Words: 769 - Pages: 4

Aids Stigma in the United States

...Task 2: AIDS Stigma in the United States Acquired Immune Deficiency Syndrome or AIDS is a widespread disease in the United States that affects millions of people. There are a myriad of issues facing people with AIDS. One pervasive matter is the one of stigma associated with the illness. In some cases, the stigma is as devastating as the effects of the illness itself. HIV was first diagnosed in the United States in the 1980’s and since then has become an epidemic. AIDS is described as a severely decreased immunity to infections and malignancies. Once a person is diagnosed with HIV it may take months or years to get to the point of AIDS. The stigma of AIDS prevails as one of the leading challenges facing the people infected. Discrimination, abuse, mistreatment, shunning, and prejudice are some of the ways that people diagnosed with the disease are treated. The discrimination may be displayed by family members, peers, co-workers, healthcare providers as well as the general public. (“HIV & AIDS Stigma”, 2014). From where does the stigma arise? It emerges from various places. Societal fears such as that of catching the disease along with their personal beliefs of how the disease is spread, is one prominent thought among groups in society. Some of these beliefs are that only people whom are gay, drug users, or prostitutes can contract this disease. ......

Words: 561 - Pages: 3

The Stigma Surrounding Reality Television

...The Stigma Surrounding Reality Television ENG 122: English Composition II April 17, 2011 The word moral is defined as an act of relating to, expressing, or teaching principles of right and wrong in behavior (Moral 2011). The word value is defined as relative worth, utility, or importance in oneself (Value 2011) The word reality is defined as a real event, entity, or state of affairs; the totality of real things and events (Reality 2011). In today’s society reality television has such a great influence over the younger generation, and for the most part not in a positive way. The majority of the reality show programs shown on television showcase a lack of moral and values that are instilled in people from the time they are children. The majority of these shows display the people on the show drinking alcohol in vast amounts, expressing very open sexual behavior, violence, bad language choices, and endless nights of partying. When I was growing up my parents used to say “Do not believe everything you see on television, because that is not the reality of how things work in real life.” Reality television shows provide a false outlook on life, and it gives the youth an unrealistic standard of living, as well as slows down the developmental structure of the younger generation, because whatever is shown on reality television is what they think life is all about.
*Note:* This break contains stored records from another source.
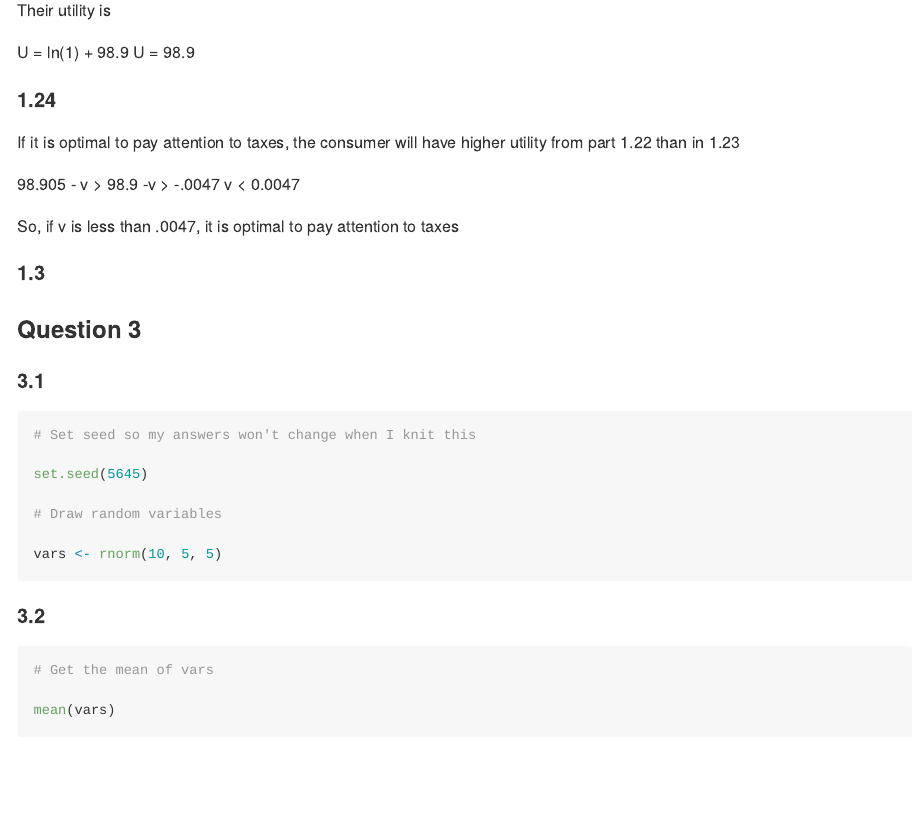
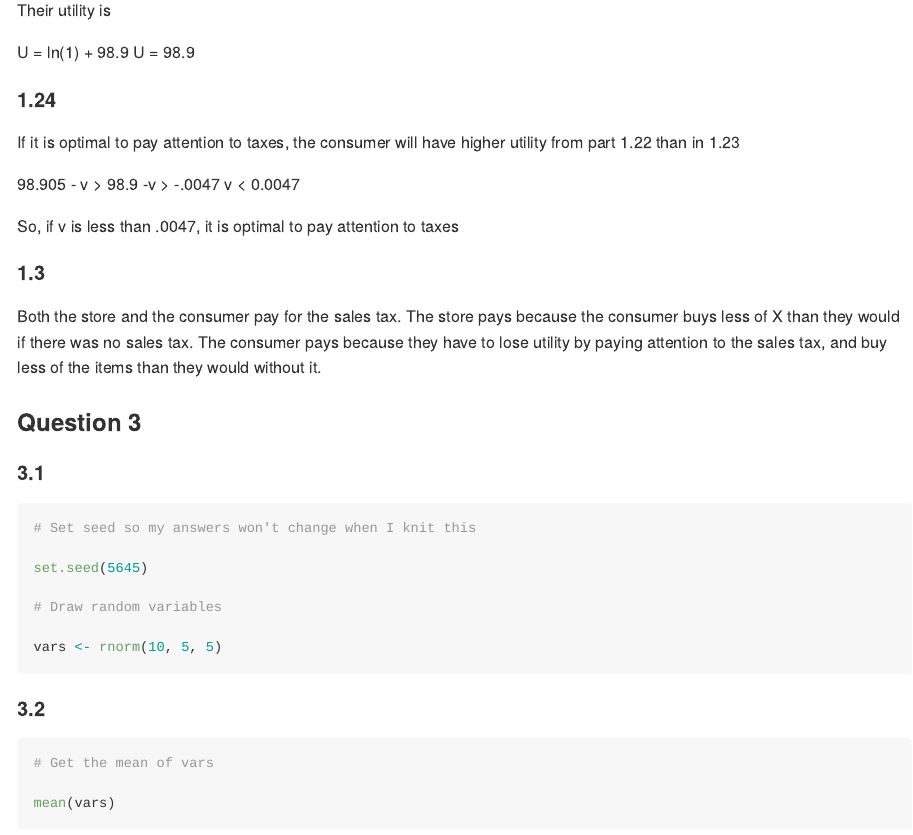
Before and after one commit to eander462/EC-528, an R Markdown document (HW1/HW1.Rmd): the page in a window 1100 px wide, from 1710 px down. The pictures show the output file HW1/HW1.md that the author committed with the source, drawn offline in the style of GitHub.

Commit message:
finished 1.3

```diff
--- a/HW1/HW1.Rmd
+++ b/HW1/HW1.Rmd
@@ -110,7 +110,7 @@ So, if v is less than .0047, it is optimal to pay attention to taxes
 
 #### 1.3
 
-
+Both the store and the consumer pay for the sales tax. The store pays because the consumer buys less of X than they would if there was no sales tax. The consumer pays because they have to lose utility by paying attention to the sales tax, and buy less of the items than they would without it.
 
 ### Question 3
 
```
Also changed, not shown: HW1/HW1.md.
Reality television has made for the most part, such a negative impact on the younger generation, that one has to......

Words: 2038 - Pages: 9

Dental Orthodontic NiTi Super Elastic Archwire Round 014-020 Upper / Lower | Recorder and Randsell | 4+ (Schweiz)